Tackling household projects and chores just feels like too much. So, you ignore them.

Taking care of yourself by eating healthy and exercising doesn’t sound appealing at all. But, boy, do chips and salsa, brownies, and sitting on the couch sound like comfort.

Your new instinct to avoid the challenging things only makes you feel worse as your to-do list grows longer by the day.

Everything annoys you — people, music, movies, work, weather.

Everything for you feels extra heavy right now.

You are overwhelmed, frustrated, and scared.

I get it. Depression has been a constant companion in my life for so long. But this is new for you.
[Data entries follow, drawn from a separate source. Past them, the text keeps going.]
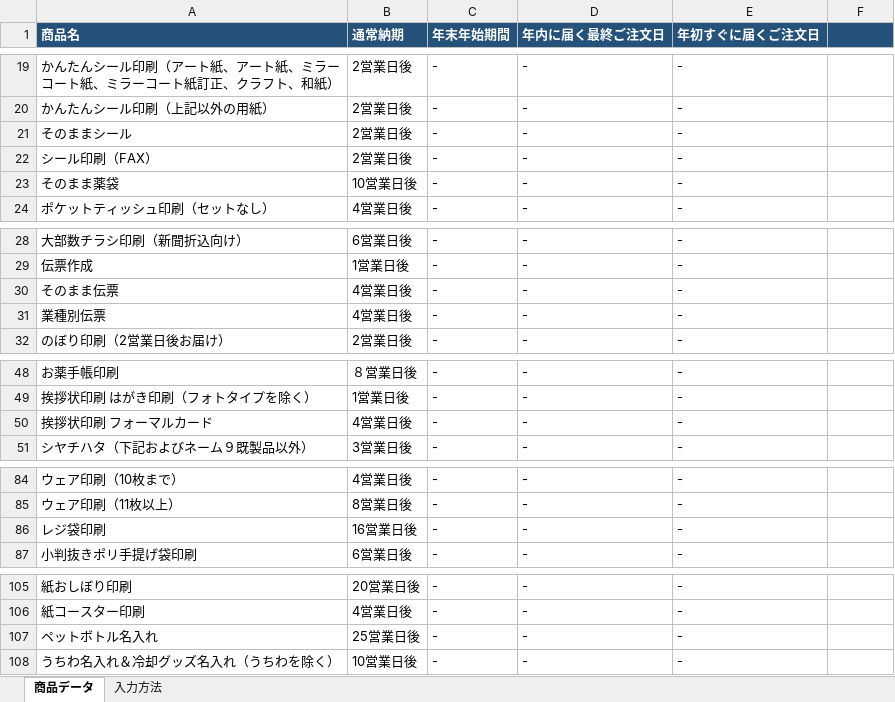
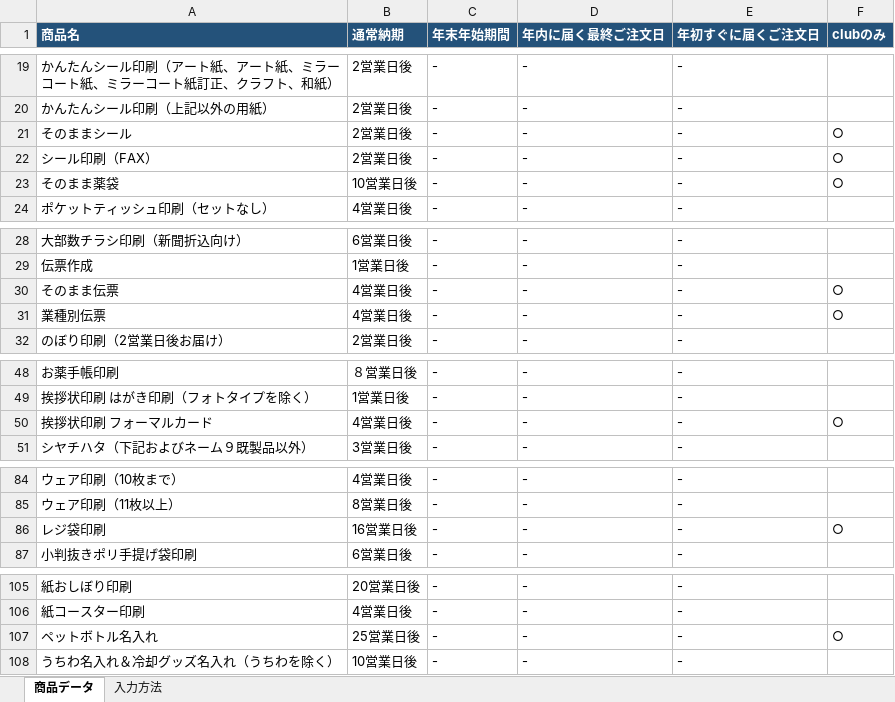
Before and after one commit to Nagayama-Shinnosuke/aaa, an Excel workbook: excel/yearEndNewYear.xlsx, sheet 商品データ, drawn as a sheet; only a part is shown, gaps mark what is left out; values as stored, in another font and other column widths than the file's, no borders; the diff names each change by its address in the sheet, - before the commit and + after, or states it on an @@ line.

```diff
--- a/excel/yearEndNewYear.xlsx (sheet 商品データ)
+++ b/excel/yearEndNewYear.xlsx (sheet 商品データ)
-F1: (empty)
+F1: clubのみ
-F21:F23 (clubのみ): (empty)
+F21:F23 (clubのみ): ○
-F30:F31 (clubのみ): (empty)
+F30:F31 (clubのみ): ○
-F50 (clubのみ): (empty)
+F50 (clubのみ): ○
-F86 (clubのみ): (empty)
+F86 (clubのみ): ○
-F107 (clubのみ): (empty)
+F107 (clubのみ): ○
```
Also changed, not shown: sheet 入力方法, excel/goldenWeek.xlsx, excel/obon.xlsx, 2 other files.
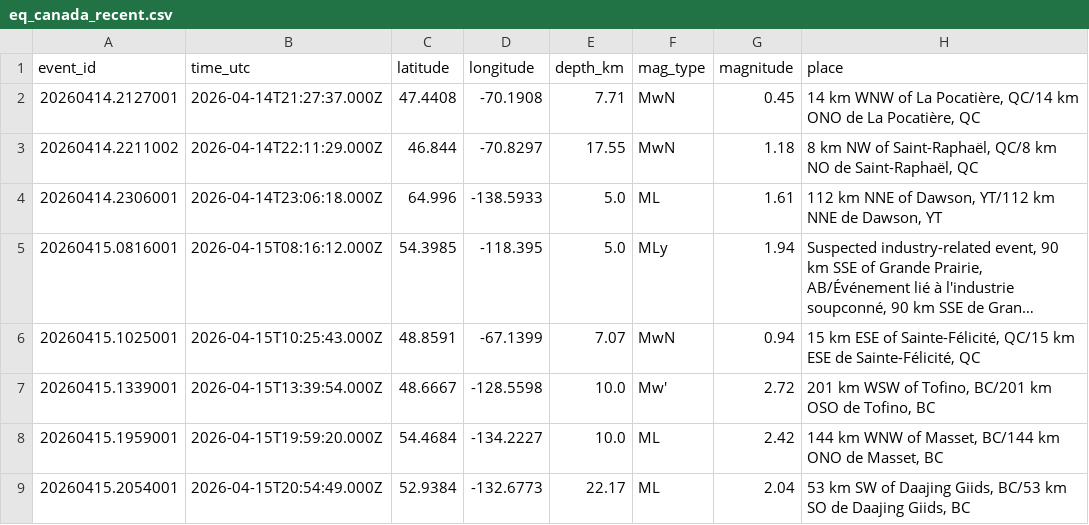
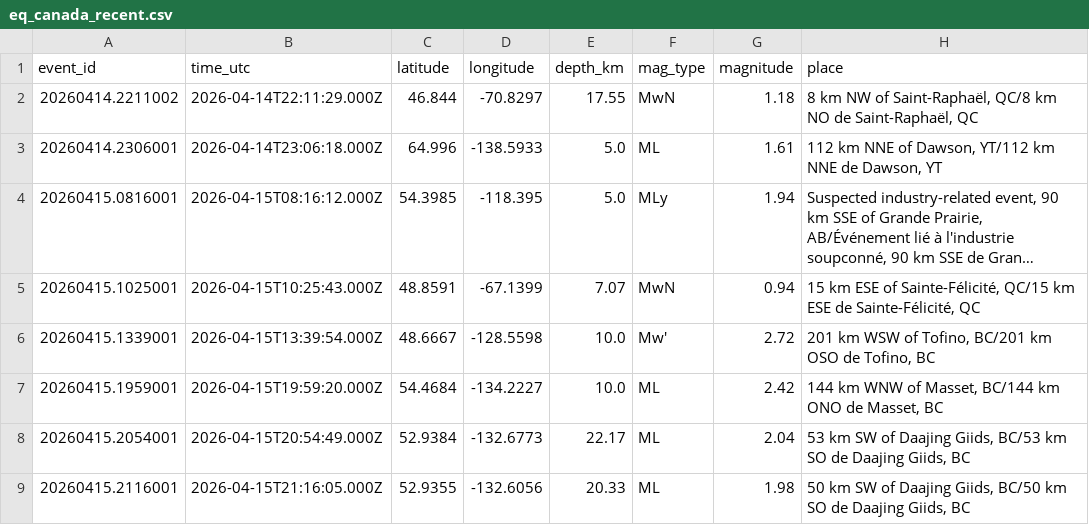
Before and after one commit to Alpeace89/piquakecanada, a CSV file: eq_canada_recent.csv, drawn as a sheet; only a part is shown; the shorter side is filled out with more unchanged rows; long unchanged cells end in ….

```diff
--- a/eq_canada_recent.csv
+++ b/eq_canada_recent.csv
@@ -1,3 +1,2 @@
 event_id,time_utc,latitude,longitude,depth_km,mag_type,magnitude,place
-20260414.2127001,2026-04-14T21:27:37.000Z,47.4408,-70.1908,7.71,MwN,0.45,"14 km WNW of La Pocatière, QC/14 km ONO de La Pocatière, QC"
 20260414.2211002,2026-04-14T22:11:29.000Z,46.844,-70.8297,17.55,MwN,1.18,"8 km NW of Saint-Raphaël, QC/8 km NO de Saint-Raphaël, QC"
```
Also changed, not shown: 17 other files.
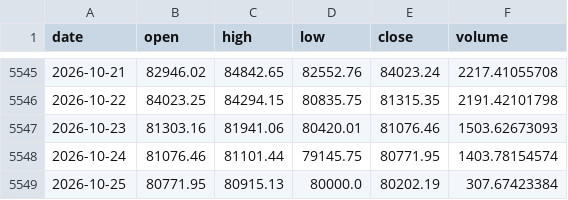
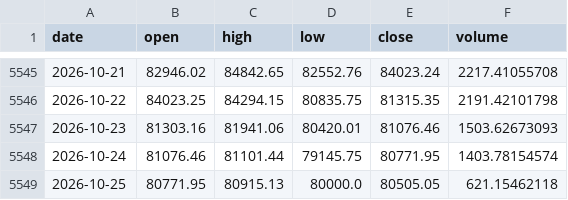
Before and after one commit to OzVii/bitcoin-cycle, a CSV file: data/ohlc_daily.csv, drawn as a sheet; only a part is shown, gaps mark what is left out.

```diff
--- a/data/ohlc_daily.csv
+++ b/data/ohlc_daily.csv
@@ -5548,2 +5548,2 @@ date,open,high,low,close,volume
 2026-10-24,81076.46,81101.44,79145.75,80771.95,1403.78154574
-2026-10-25,80771.95,80915.13,80000.0,80202.19,307.67423384
+2026-10-25,80771.95,80915.13,80000.0,80505.05,621.15462118
```
Also changed, not shown: data/coinmetrics.csv, 3 other files.
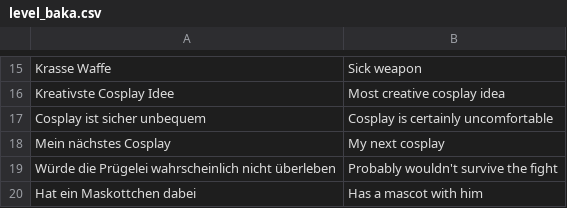
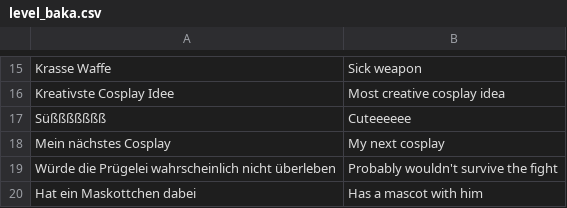
Before and after one commit to CodeLittleToImprove/Cosplay_bingo, a CSV file: docs/bingoboards/level_baka.csv, drawn as a sheet; only a part is shown, gaps mark what is left out.

Commit message:
Update level_baka.csv
changed word list for baka

```diff
--- a/docs/bingoboards/level_baka.csv
+++ b/docs/bingoboards/level_baka.csv
@@ -16,3 +16,3 @@ Krasse Waffe,Sick weapon
 Kreativste Cosplay Idee,Most creative cosplay idea
-Cosplay ist sicher unbequem,Cosplay is certainly uncomfortable
+Süßßßßßßß , Cuteeeeee
 Mein nächstes Cosplay,My next cosplay
```
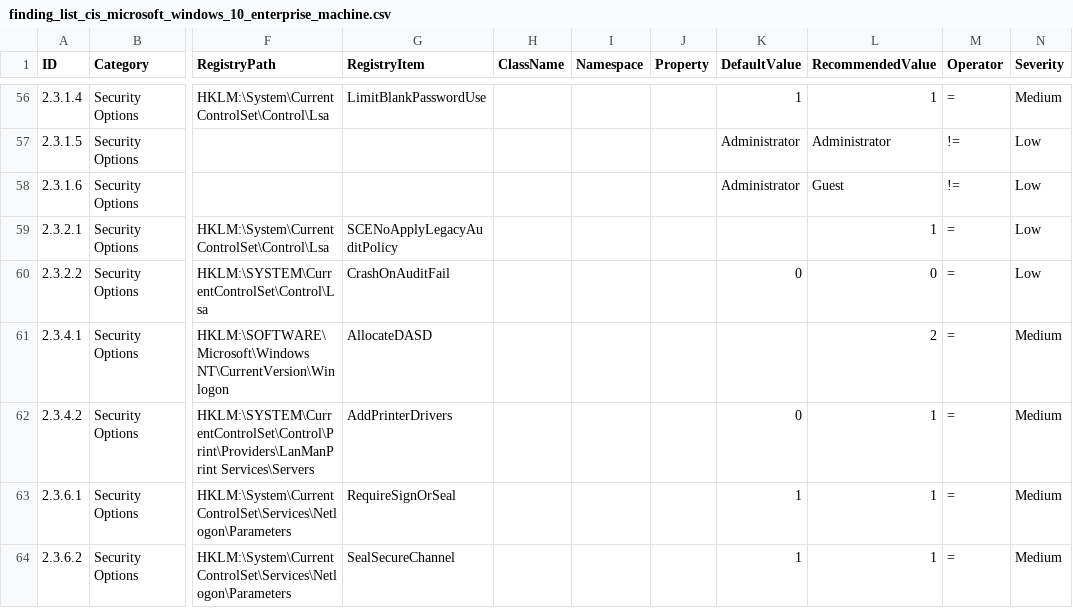
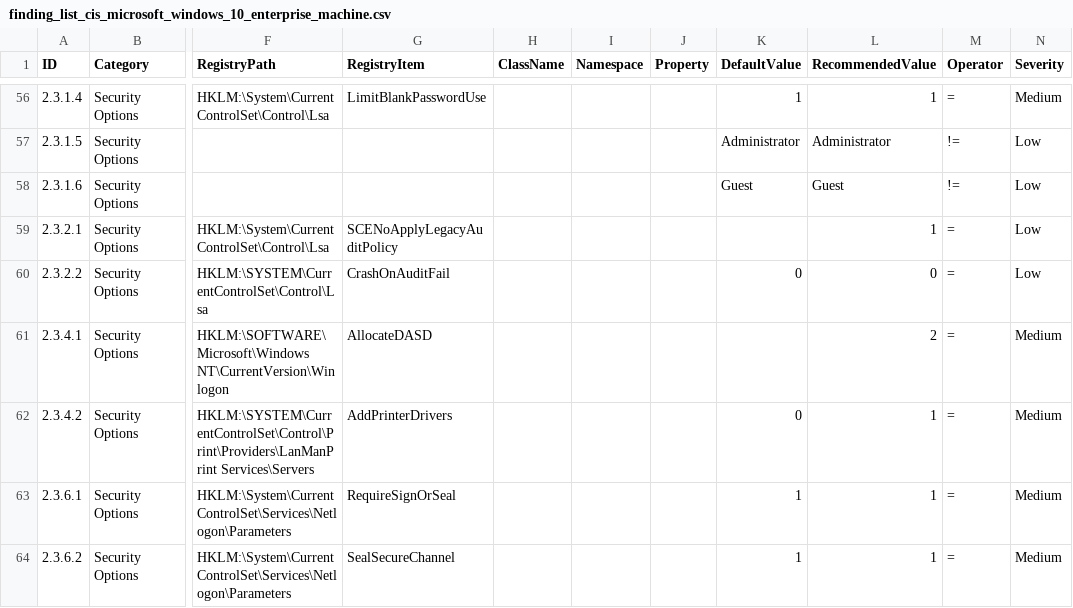
Before and after one commit to 0x6d69636b/windows_hardening, a CSV file: lists/finding_list_cis_microsoft_windows_10_enterprise_machine.csv, drawn as a sheet; only a part is shown, gaps mark what is left out; the diff names each change by its address in the sheet, - before the commit and + after, or states it on an @@ line.

Commit message:
DefaultValue of guest account name is "Guest", not "Administrator"

```diff
--- a/lists/finding_list_cis_microsoft_windows_10_enterprise_machine.csv
+++ b/lists/finding_list_cis_microsoft_windows_10_enterprise_machine.csv
-K58 (DefaultValue): Administrator
+K58 (DefaultValue): Guest
```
Depression is a stranger in your own life— an unwelcome stranger.

Depression robs you of your joy, your lightness, and your ability to fully experience your life.

It also robs the people around you: people like your wife, your children, your friends, your coworkers, and your family. Depression eats away at who you are, leaving only a shadow of the man we all love— the man we still love.

Maybe the stress of the pandemic has finally caught up to you.

Maybe the challenges of aging have taken their toll on you.

Maybe the struggles of parenting children have become overwhelming.

Maybe depression has always been there but you’ve been able to cope with it and keep it at bay.

Whatever the reason, depression has seeped into your life, causing you to change right before our eyes. You snap at me and the children. You are quieter than usual around your friends. You eat and sleep for comfort — turning inward instead of to those around you. Work tasks bog you down and by the end of your workday, you are completely empty.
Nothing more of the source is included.